- **Exercise objective**: Answer with a number only: how many lines of the entries below contain the word "poses"?
------------------------------------------------------------
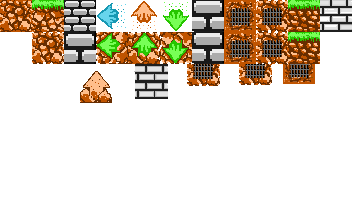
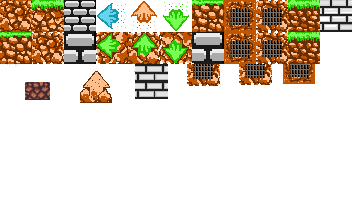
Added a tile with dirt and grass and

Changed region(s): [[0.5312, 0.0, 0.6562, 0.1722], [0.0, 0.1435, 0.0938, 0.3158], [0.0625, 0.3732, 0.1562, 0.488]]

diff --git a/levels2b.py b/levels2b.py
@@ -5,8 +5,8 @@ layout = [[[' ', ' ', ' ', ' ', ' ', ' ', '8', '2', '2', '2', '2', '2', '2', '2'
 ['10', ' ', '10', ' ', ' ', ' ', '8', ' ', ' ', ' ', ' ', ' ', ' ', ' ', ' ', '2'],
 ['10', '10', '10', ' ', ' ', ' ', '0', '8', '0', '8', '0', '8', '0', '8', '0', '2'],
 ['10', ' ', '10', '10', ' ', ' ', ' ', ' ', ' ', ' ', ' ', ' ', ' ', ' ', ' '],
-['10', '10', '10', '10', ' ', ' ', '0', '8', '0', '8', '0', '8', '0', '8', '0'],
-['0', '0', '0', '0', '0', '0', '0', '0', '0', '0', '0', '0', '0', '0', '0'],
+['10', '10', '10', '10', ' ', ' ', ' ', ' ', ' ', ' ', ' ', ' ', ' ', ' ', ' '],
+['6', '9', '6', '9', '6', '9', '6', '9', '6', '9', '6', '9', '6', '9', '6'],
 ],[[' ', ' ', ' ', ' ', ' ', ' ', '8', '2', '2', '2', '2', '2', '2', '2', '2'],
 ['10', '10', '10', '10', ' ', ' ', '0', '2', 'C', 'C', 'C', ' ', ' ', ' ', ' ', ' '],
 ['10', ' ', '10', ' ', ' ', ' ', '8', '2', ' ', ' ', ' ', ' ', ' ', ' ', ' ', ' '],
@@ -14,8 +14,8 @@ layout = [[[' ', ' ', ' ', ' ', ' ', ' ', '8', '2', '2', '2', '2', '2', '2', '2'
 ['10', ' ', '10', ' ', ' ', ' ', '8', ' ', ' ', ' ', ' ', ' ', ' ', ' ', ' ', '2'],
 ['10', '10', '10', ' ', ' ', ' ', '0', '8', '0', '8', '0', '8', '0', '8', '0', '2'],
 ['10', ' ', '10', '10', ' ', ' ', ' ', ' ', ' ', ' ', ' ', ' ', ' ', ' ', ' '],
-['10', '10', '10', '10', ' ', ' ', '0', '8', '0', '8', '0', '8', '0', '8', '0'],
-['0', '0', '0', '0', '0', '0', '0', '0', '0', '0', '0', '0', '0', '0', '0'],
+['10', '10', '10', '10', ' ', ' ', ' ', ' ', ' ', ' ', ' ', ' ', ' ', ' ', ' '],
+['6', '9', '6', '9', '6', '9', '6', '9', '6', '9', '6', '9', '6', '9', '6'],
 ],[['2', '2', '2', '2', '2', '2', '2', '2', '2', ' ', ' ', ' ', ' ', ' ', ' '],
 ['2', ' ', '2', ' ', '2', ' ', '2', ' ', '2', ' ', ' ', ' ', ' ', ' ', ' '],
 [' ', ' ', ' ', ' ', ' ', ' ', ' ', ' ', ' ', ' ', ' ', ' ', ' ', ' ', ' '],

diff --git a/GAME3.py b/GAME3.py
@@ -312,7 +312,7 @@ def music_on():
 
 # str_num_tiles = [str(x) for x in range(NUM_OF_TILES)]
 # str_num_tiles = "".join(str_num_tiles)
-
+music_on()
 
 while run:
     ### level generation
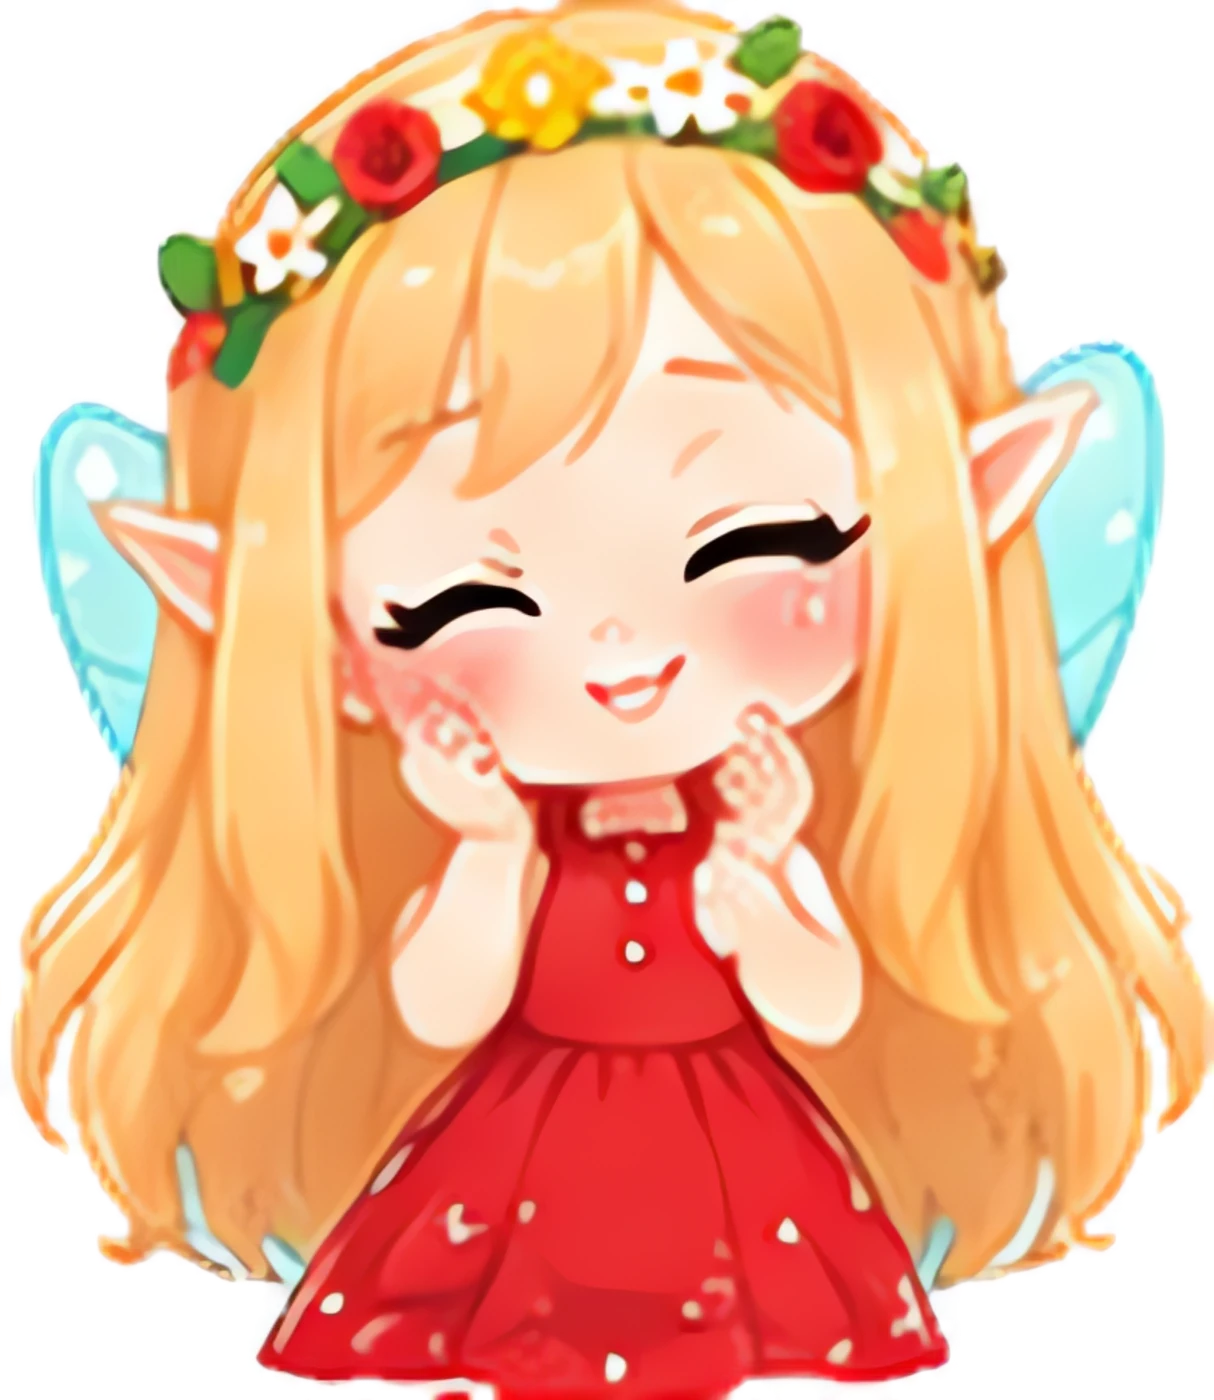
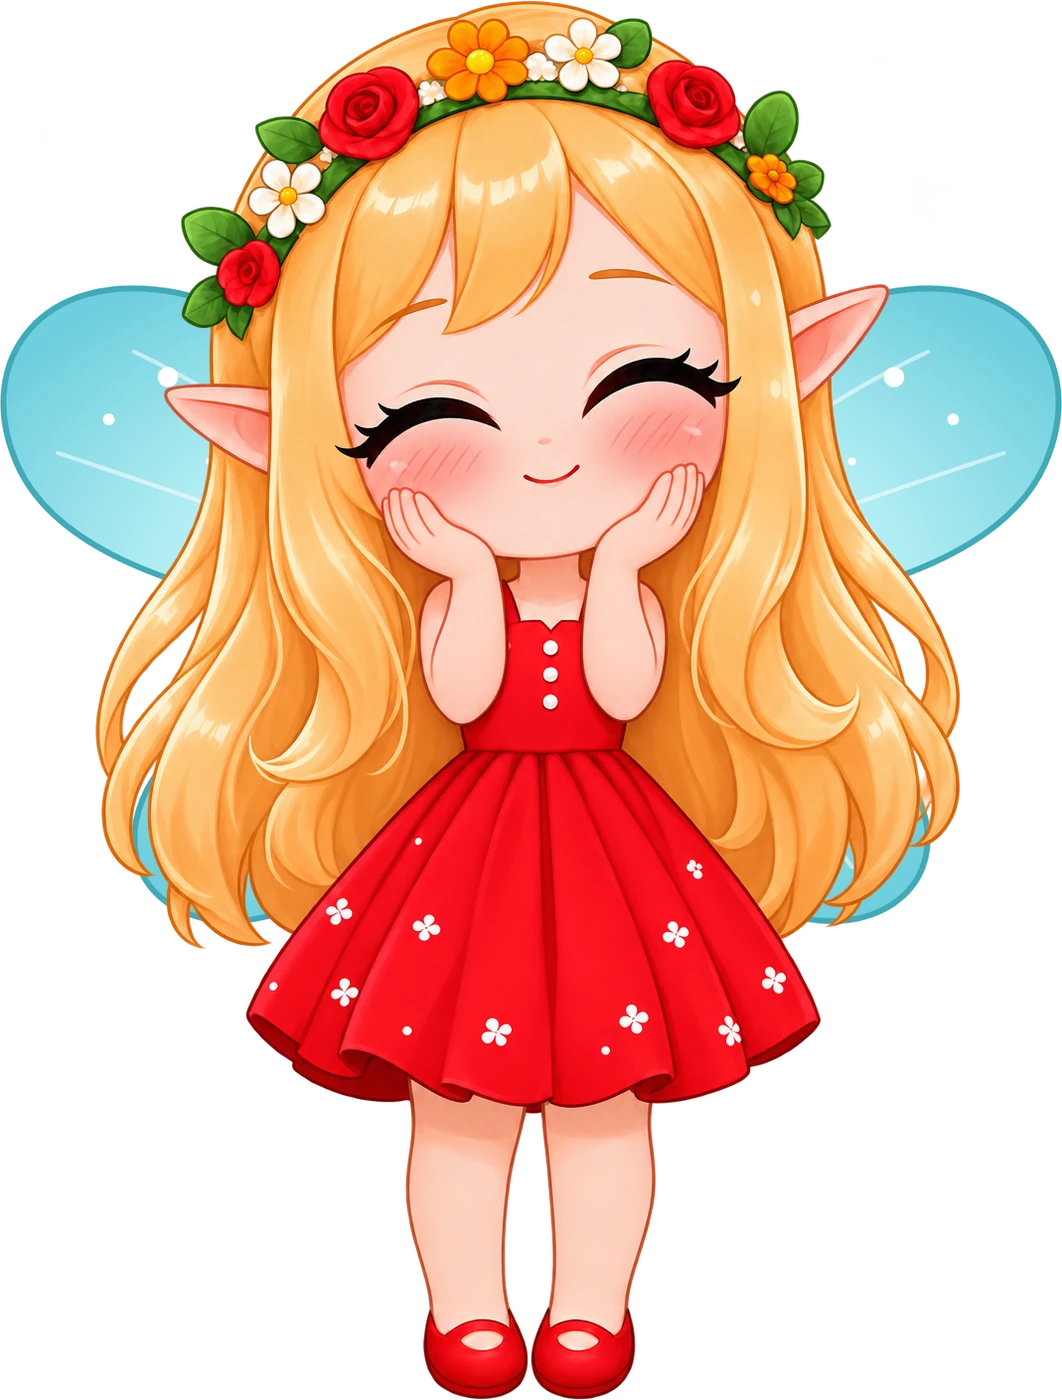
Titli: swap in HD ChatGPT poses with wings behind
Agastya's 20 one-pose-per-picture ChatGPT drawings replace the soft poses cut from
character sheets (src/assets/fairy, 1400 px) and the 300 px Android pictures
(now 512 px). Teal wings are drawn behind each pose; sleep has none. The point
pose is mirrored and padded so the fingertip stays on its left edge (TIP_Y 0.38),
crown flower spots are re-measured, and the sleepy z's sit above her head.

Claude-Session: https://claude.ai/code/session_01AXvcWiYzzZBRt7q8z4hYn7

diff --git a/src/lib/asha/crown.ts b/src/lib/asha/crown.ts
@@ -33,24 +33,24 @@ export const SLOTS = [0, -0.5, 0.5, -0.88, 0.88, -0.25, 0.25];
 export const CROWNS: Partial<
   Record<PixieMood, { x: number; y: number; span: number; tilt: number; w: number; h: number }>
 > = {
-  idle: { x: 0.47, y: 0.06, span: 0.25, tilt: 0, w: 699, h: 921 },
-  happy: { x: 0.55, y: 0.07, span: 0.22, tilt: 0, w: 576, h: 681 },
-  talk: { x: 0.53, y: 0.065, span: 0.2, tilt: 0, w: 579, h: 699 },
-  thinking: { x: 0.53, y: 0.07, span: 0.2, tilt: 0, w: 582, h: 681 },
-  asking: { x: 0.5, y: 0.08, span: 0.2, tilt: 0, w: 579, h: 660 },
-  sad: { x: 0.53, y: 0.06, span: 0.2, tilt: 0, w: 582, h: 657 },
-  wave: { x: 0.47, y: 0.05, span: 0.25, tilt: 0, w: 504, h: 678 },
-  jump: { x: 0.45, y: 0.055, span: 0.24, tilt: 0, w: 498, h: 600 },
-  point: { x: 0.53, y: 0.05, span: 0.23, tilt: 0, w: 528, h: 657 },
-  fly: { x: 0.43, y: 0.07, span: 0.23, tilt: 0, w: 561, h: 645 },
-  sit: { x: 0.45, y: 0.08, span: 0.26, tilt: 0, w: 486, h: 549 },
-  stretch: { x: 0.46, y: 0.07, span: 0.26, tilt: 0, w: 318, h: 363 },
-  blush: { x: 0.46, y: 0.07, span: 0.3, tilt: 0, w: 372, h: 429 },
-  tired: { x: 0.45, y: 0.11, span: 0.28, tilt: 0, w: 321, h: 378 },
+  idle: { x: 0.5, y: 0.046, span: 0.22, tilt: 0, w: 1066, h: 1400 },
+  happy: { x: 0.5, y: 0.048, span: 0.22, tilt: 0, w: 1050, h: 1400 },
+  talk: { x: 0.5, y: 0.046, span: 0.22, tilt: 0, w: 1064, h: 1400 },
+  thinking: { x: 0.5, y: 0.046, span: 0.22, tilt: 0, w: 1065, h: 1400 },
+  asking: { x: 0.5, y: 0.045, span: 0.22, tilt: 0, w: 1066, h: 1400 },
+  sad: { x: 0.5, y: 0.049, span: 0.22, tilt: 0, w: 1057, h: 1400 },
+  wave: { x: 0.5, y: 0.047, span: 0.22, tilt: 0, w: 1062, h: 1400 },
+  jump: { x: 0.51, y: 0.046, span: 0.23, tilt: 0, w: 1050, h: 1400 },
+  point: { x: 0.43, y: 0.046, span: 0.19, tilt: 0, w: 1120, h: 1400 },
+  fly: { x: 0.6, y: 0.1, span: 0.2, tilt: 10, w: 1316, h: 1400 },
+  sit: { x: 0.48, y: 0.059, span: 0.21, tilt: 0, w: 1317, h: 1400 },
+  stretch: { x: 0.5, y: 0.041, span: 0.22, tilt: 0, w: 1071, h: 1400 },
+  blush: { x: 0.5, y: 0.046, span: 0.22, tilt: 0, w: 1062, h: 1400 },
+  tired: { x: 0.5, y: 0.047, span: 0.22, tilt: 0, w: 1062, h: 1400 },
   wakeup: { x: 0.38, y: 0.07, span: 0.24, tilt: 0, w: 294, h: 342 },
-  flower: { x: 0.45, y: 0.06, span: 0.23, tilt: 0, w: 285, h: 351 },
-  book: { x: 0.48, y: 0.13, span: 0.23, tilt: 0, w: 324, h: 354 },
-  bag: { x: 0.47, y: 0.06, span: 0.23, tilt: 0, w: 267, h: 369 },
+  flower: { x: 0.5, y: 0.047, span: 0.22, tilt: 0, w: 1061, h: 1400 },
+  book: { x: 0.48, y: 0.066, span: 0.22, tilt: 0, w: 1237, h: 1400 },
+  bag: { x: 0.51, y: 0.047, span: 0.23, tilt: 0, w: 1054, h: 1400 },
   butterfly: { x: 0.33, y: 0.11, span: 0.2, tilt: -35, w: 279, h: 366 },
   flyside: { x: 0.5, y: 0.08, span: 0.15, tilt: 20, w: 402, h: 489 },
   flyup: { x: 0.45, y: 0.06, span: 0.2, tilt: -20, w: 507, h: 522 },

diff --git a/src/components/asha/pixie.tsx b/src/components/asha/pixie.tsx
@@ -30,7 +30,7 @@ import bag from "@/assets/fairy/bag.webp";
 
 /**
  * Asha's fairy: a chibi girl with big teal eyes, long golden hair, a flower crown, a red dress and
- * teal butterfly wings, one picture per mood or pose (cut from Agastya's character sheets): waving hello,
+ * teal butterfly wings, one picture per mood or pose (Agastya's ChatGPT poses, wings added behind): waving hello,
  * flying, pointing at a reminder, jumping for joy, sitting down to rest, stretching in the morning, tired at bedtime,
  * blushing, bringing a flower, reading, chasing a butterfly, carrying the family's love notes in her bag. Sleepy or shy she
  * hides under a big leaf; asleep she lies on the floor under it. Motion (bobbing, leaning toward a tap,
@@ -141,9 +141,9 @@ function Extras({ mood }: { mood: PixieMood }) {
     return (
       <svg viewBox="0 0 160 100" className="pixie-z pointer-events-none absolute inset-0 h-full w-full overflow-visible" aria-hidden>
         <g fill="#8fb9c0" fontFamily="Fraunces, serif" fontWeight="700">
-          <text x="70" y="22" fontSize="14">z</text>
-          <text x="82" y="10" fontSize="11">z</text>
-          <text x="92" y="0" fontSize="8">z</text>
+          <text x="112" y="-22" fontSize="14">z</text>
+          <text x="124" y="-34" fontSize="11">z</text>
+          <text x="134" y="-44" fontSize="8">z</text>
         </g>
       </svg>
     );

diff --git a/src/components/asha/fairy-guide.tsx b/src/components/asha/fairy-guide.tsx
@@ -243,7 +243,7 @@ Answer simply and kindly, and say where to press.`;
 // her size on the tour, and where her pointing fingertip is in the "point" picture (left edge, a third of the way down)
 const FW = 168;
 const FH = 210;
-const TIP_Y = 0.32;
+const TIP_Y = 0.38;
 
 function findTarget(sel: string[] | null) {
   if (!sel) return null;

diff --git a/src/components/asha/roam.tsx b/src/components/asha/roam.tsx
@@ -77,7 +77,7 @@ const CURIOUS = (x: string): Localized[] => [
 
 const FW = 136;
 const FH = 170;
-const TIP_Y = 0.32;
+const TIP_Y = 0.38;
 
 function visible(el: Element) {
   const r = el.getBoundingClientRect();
------------------------------------------------------------
- **Your solution**: 3